[Source material — start]
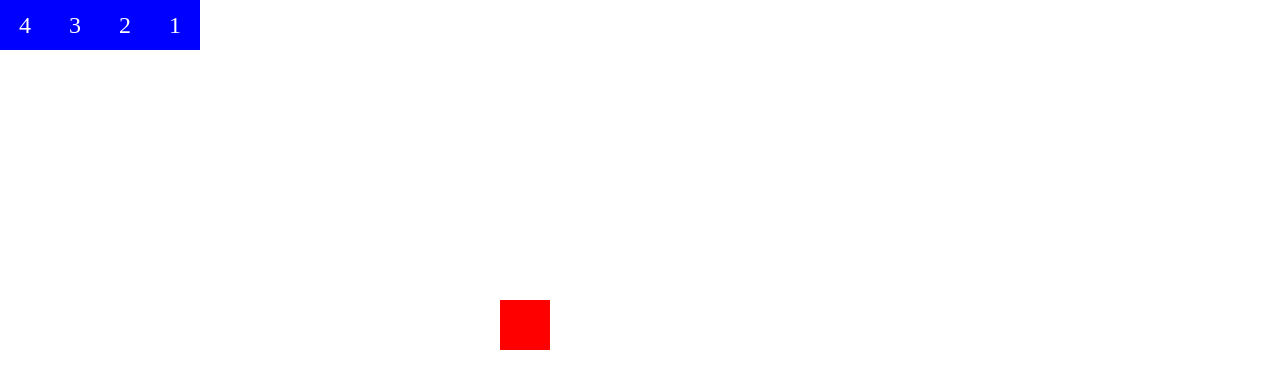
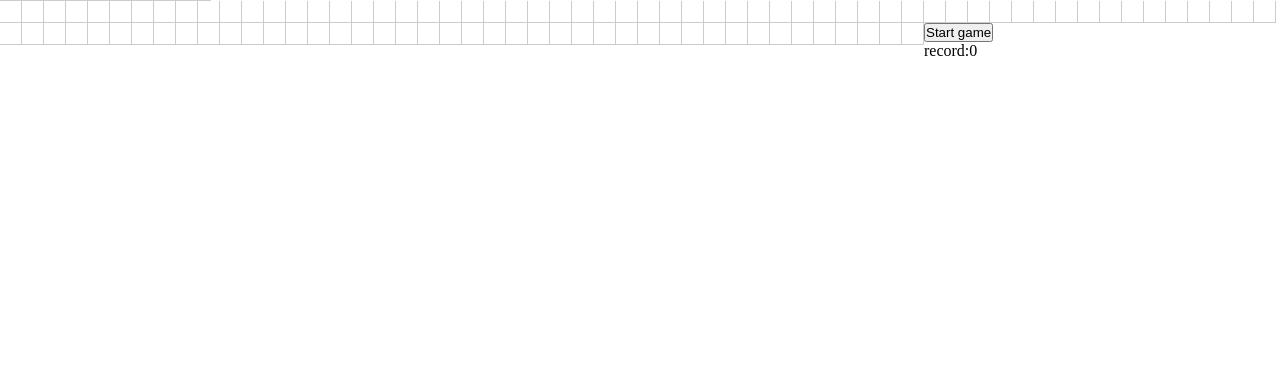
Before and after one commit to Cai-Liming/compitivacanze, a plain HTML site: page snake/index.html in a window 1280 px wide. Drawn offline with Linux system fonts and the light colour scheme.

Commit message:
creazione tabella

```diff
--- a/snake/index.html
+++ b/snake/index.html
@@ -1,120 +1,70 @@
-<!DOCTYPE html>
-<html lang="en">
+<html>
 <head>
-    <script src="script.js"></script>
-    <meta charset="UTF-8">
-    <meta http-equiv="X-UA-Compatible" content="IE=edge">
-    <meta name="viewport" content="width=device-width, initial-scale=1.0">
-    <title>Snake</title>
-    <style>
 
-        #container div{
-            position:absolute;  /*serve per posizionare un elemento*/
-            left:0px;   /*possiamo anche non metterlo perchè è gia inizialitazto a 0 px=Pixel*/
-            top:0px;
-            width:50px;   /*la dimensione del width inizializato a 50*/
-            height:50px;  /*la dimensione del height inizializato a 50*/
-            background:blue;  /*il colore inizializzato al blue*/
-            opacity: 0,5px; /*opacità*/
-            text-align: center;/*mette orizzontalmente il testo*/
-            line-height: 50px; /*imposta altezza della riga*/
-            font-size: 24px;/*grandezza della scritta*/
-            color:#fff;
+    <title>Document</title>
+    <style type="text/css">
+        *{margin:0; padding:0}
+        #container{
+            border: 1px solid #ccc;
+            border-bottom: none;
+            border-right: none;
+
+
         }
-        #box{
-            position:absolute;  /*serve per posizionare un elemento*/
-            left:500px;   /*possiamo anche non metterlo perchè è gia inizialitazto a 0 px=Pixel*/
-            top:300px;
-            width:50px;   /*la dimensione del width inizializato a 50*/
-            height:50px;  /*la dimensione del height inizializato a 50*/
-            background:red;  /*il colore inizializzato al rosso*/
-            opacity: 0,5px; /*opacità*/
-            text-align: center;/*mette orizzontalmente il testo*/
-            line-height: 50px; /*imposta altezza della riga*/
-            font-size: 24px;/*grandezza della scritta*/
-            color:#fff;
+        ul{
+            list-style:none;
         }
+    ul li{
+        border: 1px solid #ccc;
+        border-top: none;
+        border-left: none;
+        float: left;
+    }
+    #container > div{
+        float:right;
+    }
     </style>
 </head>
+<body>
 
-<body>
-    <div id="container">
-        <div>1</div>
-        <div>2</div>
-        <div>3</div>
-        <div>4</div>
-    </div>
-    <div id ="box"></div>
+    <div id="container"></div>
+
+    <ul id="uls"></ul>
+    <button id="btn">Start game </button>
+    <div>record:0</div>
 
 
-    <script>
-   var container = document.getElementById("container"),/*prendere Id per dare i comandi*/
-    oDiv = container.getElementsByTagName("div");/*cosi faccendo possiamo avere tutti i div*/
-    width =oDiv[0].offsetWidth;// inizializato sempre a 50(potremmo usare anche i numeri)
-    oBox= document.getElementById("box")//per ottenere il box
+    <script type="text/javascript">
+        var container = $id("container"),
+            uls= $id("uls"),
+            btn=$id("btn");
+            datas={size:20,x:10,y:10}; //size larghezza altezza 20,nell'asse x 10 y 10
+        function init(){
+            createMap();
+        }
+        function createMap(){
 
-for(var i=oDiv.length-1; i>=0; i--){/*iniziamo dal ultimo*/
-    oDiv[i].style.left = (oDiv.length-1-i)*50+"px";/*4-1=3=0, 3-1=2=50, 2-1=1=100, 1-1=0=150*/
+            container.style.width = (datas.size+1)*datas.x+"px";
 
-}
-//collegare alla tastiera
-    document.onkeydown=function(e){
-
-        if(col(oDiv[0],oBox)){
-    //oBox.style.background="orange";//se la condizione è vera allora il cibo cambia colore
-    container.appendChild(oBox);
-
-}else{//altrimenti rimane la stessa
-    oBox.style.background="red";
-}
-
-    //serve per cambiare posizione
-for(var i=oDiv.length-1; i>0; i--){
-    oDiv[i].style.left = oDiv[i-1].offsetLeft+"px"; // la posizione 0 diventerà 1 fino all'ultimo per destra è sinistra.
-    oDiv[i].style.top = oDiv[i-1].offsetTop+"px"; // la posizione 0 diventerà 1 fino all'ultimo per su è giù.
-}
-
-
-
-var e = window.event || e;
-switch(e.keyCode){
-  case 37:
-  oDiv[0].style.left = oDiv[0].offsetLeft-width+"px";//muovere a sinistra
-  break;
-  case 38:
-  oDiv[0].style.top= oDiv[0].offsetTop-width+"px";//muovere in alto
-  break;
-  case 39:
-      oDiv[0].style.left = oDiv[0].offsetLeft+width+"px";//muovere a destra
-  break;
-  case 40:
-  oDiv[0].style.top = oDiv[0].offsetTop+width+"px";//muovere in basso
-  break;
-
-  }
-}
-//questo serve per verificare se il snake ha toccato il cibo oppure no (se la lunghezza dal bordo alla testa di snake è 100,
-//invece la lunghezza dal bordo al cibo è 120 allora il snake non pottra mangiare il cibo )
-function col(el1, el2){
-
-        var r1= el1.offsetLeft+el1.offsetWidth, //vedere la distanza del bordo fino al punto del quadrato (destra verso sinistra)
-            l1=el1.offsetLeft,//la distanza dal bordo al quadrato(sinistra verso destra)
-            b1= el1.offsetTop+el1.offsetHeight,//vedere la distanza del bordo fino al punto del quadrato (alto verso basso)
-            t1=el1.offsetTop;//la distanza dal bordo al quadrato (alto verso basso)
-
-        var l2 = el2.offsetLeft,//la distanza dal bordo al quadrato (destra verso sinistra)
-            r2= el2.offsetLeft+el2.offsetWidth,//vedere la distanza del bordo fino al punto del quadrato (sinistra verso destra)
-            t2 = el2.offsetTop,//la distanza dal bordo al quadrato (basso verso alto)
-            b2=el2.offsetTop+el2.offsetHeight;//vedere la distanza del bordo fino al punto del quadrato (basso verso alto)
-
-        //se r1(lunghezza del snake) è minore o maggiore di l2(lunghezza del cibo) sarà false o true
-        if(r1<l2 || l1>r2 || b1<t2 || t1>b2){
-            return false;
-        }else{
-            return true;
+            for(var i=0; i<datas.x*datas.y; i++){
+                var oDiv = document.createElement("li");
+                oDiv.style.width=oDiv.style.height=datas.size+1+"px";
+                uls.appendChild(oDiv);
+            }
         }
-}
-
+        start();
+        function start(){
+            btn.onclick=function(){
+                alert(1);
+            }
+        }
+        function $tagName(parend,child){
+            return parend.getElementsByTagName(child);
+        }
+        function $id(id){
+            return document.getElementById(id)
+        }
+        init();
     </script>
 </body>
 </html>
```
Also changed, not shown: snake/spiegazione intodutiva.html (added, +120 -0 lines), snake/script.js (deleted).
[Source material — finish]
◆ Your goal ◆
Leave the pictures out and reproduce each record exactly as written.

◆ Written response ◆
Before and after one commit to Cai-Liming/compitivacanze, a plain HTML site: page snake/index.html in a window 1280 px wide. Drawn offline with Linux system fonts and the light colour scheme.

Commit message:
creazione tabella

```diff
--- a/snake/index.html
+++ b/snake/index.html
@@ -1,120 +1,70 @@
-<!DOCTYPE html>
-<html lang="en">
+<html>
 <head>
-    <script src="script.js"></script>
-    <meta charset="UTF-8">
-    <meta http-equiv="X-UA-Compatible" content="IE=edge">
-    <meta name="viewport" content="width=device-width, initial-scale=1.0">
-    <title>Snake</title>
-    <style>
 
-        #container div{
-            position:absolute;  /*serve per posizionare un elemento*/
-            left:0px;   /*possiamo anche non metterlo perchè è gia inizialitazto a 0 px=Pixel*/
-            top:0px;
-            width:50px;   /*la dimensione del width inizializato a 50*/
-            height:50px;  /*la dimensione del height inizializato a 50*/
-            background:blue;  /*il colore inizializzato al blue*/
-            opacity: 0,5px; /*opacità*/
-            text-align: center;/*mette orizzontalmente il testo*/
-            line-height: 50px; /*imposta altezza della riga*/
-            font-size: 24px;/*grandezza della scritta*/
-            color:#fff;
+    <title>Document</title>
+    <style type="text/css">
+        *{margin:0; padding:0}
+        #container{
+            border: 1px solid #ccc;
+            border-bottom: none;
+            border-right: none;
+
+
         }
-        #box{
-            position:absolute;  /*serve per posizionare un elemento*/
-            left:500px;   /*possiamo anche non metterlo perchè è gia inizialitazto a 0 px=Pixel*/
-            top:300px;
-            width:50px;   /*la dimensione del width inizializato a 50*/
-            height:50px;  /*la dimensione del height inizializato a 50*/
-            background:red;  /*il colore inizializzato al rosso*/
-            opacity: 0,5px; /*opacità*/
-            text-align: center;/*mette orizzontalmente il testo*/
-            line-height: 50px; /*imposta altezza della riga*/
-            font-size: 24px;/*grandezza della scritta*/
-            color:#fff;
+        ul{
+            list-style:none;
         }
+    ul li{
+        border: 1px solid #ccc;
+        border-top: none;
+        border-left: none;
+        float: left;
+    }
+    #container > div{
+        float:right;
+    }
     </style>
 </head>
+<body>
 
-<body>
-    <div id="container">
-        <div>1</div>
-        <div>2</div>
-        <div>3</div>
-        <div>4</div>
-    </div>
-    <div id ="box"></div>
+    <div id="container"></div>
+
+    <ul id="uls"></ul>
+    <button id="btn">Start game </button>
+    <div>record:0</div>
 
 
-    <script>
-   var container = document.getElementById("container"),/*prendere Id per dare i comandi*/
-    oDiv = container.getElementsByTagName("div");/*cosi faccendo possiamo avere tutti i div*/
-    width =oDiv[0].offsetWidth;// inizializato sempre a 50(potremmo usare anche i numeri)
-    oBox= document.getElementById("box")//per ottenere il box
+    <script type="text/javascript">
+        var container = $id("container"),
+            uls= $id("uls"),
+            btn=$id("btn");
+            datas={size:20,x:10,y:10}; //size larghezza altezza 20,nell'asse x 10 y 10
+        function init(){
+            createMap();
+        }
+        function createMap(){
 
-for(var i=oDiv.length-1; i>=0; i--){/*iniziamo dal ultimo*/
-    oDiv[i].style.left = (oDiv.length-1-i)*50+"px";/*4-1=3=0, 3-1=2=50, 2-1=1=100, 1-1=0=150*/
+            container.style.width = (datas.size+1)*datas.x+"px";
 
-}
-//collegare alla tastiera
-    document.onkeydown=function(e){
-
-        if(col(oDiv[0],oBox)){
-    //oBox.style.background="orange";//se la condizione è vera allora il cibo cambia colore
-    container.appendChild(oBox);
-
-}else{//altrimenti rimane la stessa
-    oBox.style.background="red";
-}
-
-    //serve per cambiare posizione
-for(var i=oDiv.length-1; i>0; i--){
-    oDiv[i].style.left = oDiv[i-1].offsetLeft+"px"; // la posizione 0 diventerà 1 fino all'ultimo per destra è sinistra.
-    oDiv[i].style.top = oDiv[i-1].offsetTop+"px"; // la posizione 0 diventerà 1 fino all'ultimo per su è giù.
-}
-
-
-
-var e = window.event || e;
-switch(e.keyCode){
-  case 37:
-  oDiv[0].style.left = oDiv[0].offsetLeft-width+"px";//muovere a sinistra
-  break;
-  case 38:
-  oDiv[0].style.top= oDiv[0].offsetTop-width+"px";//muovere in alto
-  break;
-  case 39:
-      oDiv[0].style.left = oDiv[0].offsetLeft+width+"px";//muovere a destra
-  break;
-  case 40:
-  oDiv[0].style.top = oDiv[0].offsetTop+width+"px";//muovere in basso
-  break;
-
-  }
-}
-//questo serve per verificare se il snake ha toccato il cibo oppure no (se la lunghezza dal bordo alla testa di snake è 100,
-//invece la lunghezza dal bordo al cibo è 120 allora il snake non pottra mangiare il cibo )
-function col(el1, el2){
-
-        var r1= el1.offsetLeft+el1.offsetWidth, //vedere la distanza del bordo fino al punto del quadrato (destra verso sinistra)
-            l1=el1.offsetLeft,//la distanza dal bordo al quadrato(sinistra verso destra)
-            b1= el1.offsetTop+el1.offsetHeight,//vedere la distanza del bordo fino al punto del quadrato (alto verso basso)
-            t1=el1.offsetTop;//la distanza dal bordo al quadrato (alto verso basso)
-
-        var l2 = el2.offsetLeft,//la distanza dal bordo al quadrato (destra verso sinistra)
-            r2= el2.offsetLeft+el2.offsetWidth,//vedere la distanza del bordo fino al punto del quadrato (sinistra verso destra)
-            t2 = el2.offsetTop,//la distanza dal bordo al quadrato (basso verso alto)
-            b2=el2.offsetTop+el2.offsetHeight;//vedere la distanza del bordo fino al punto del quadrato (basso verso alto)
-
-        //se r1(lunghezza del snake) è minore o maggiore di l2(lunghezza del cibo) sarà false o true
-        if(r1<l2 || l1>r2 || b1<t2 || t1>b2){
-            return false;
-        }else{
-            return true;
+            for(var i=0; i<datas.x*datas.y; i++){
+                var oDiv = document.createElement("li");
+                oDiv.style.width=oDiv.style.height=datas.size+1+"px";
+                uls.appendChild(oDiv);
+            }
         }
-}
-
+        start();
+        function start(){
+            btn.onclick=function(){
+                alert(1);
+            }
+        }
+        function $tagName(parend,child){
+            return parend.getElementsByTagName(child);
+        }
+        function $id(id){
+            return document.getElementById(id)
+        }
+        init();
     </script>
 </body>
 </html>
```
Also changed, not shown: snake/spiegazione intodutiva.html (added, +120 -0 lines), snake/script.js (deleted).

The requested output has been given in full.